The Ontario Council of Hospital Unions, which represents 40,000 staff at 120 hospital workplaces in Ontario, is appalled to hear that the School of Nursing at York has decided to continue all clinical placements in flagrant disregard for their unionized colleagues who are currently on strike and who have been without a collective agreement since August 31, 2023. The Clinical Faculty Advisor assignments that are being staffed by non-union labour, and scheduled to begin April 12, are a particularly galling form of union-busting that will only serve to prolong the strike, keeping students and workers in precarious positions.

With thousands of undergraduate students already demanding a tuition refund for courses affected by the strike, and the York University Faculty Association expressing non-confidence with York University President Rhonda Lenton and senior administration, the hardship students and workers are facing must be taken seriously by the York Administration. The quickest way to reach a settlement and get all students back to class is to bargain in good faith with CUPE 3903.

Claire Mallette, the Director of The School of Nursing at York, claims that the hiring of non-unionized educators will help students get back to class quickly. We understand that this will be accomplished by compressing the rest of the term into the next 19 days. CUPE 3903 members report that from their knowledge only 50% of the Winter term has been completed to-date and many required clinical practice hours are still missing. Condensing this may not only be unrealistic, but it could also be negligent. Though we recognize the importance of addressing the nursing shortage, future front-line workers deserve the best, and most comprehensive, education possible so that they can enter the field with the skills, knowledge, and confidence necessary to perform their nursing duties safely while they serve communities across Ontario. The vital experience and knowledge, including in-person clinical practice, the School of Nursing provides cannot be cut short. Nurses deserve better.

Healthcare workers stand in full solidarity with the striking staff at York.
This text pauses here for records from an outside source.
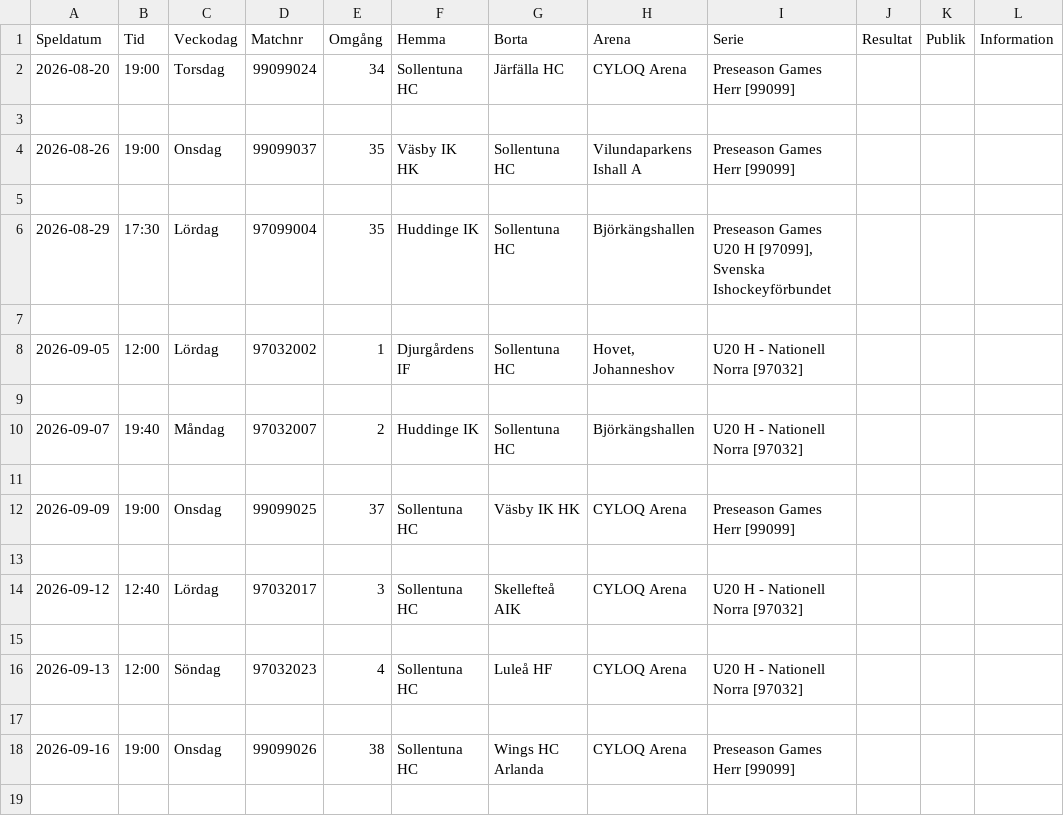
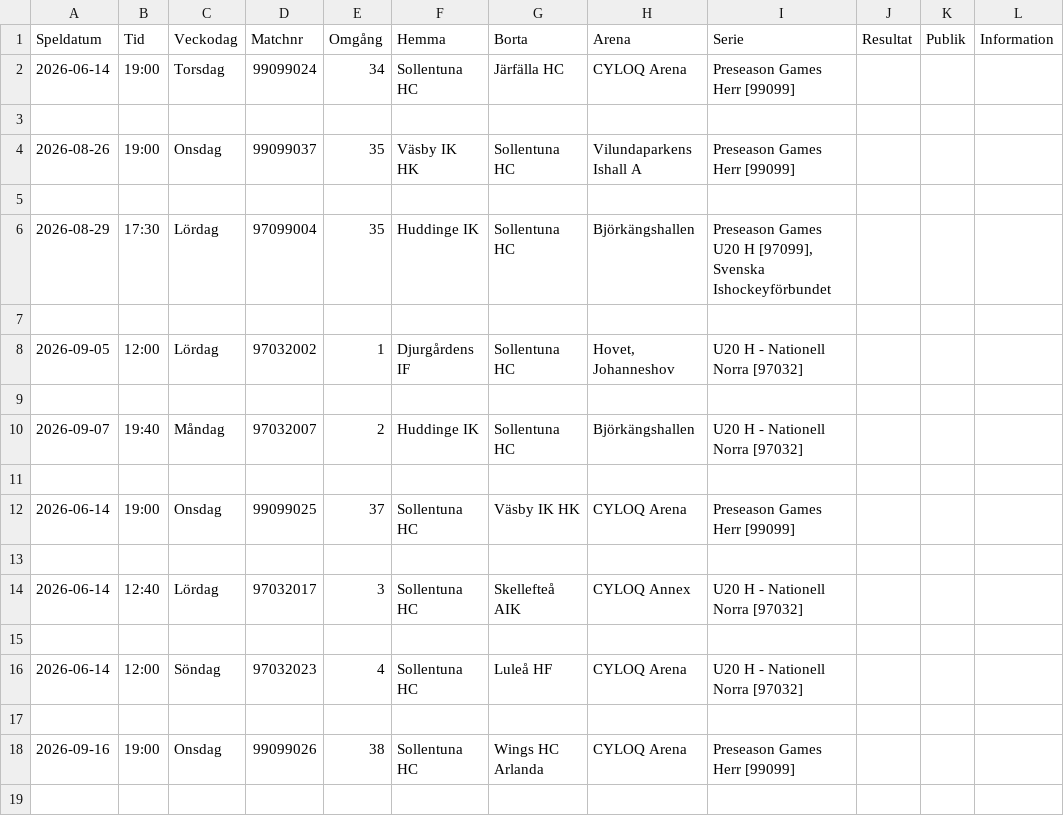
Before and after one commit to SollentunaHC/matchskarm, a CSV file: Spelschema_2627.csv, drawn as a sheet; only a part is shown.

Commit message:
Update Spelschema_2627.csv

```diff
--- a/Spelschema_2627.csv
+++ b/Spelschema_2627.csv
@@ -1,3 +1,3 @@
 Speldatum;Tid;Veckodag;Matchnr;Omgång;Hemma;Borta;Arena;Serie;Resultat;Publik;Information
-2026-08-20;19:00;Torsdag;99099024;34;Sollentuna HC;Järfälla HC;CYLOQ Arena;Preseason Games Herr [99099];;;
+2026-06-14;19:00;Torsdag;99099024;34;Sollentuna HC;Järfälla HC;CYLOQ Arena;Preseason Games Herr [99099];;;
 ;;;;;;;;;;;
@@ -11,7 +11,7 @@
 ;;;;;;;;;;;
-2026-09-09;19:00;Onsdag;99099025;37;Sollentuna HC;Väsby IK HK;CYLOQ Arena;Preseason Games Herr [99099];;;
+2026-06-14;19:00;Onsdag;99099025;37;Sollentuna HC;Väsby IK HK;CYLOQ Arena;Preseason Games Herr [99099];;;
 ;;;;;;;;;;;
-2026-09-12;12:40;Lördag;97032017;3;Sollentuna HC;Skellefteå AIK;CYLOQ Arena;U20 H - Nationell Norra [97032];;;
+2026-06-14;12:40;Lördag;97032017;3;Sollentuna HC;Skellefteå AIK;CYLOQ Annex;U20 H - Nationell Norra [97032];;;
 ;;;;;;;;;;;
-2026-09-13;12:00;Söndag;97032023;4;Sollentuna HC;Luleå HF;CYLOQ Arena;U20 H - Nationell Norra [97032];;;
+2026-06-14;12:00;Söndag;97032023;4;Sollentuna HC;Luleå HF;CYLOQ Arena;U20 H - Nationell Norra [97032];;;
 ;;;;;;;;;;;
```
York University must remain committed to academic integrity and high-quality education, especially in programs like the School of Nursing. This is why they must not delay bargaining any further and provide a comprehensive remediation plan to support students, so that students can receive the high-quality education they need to best serve our communities.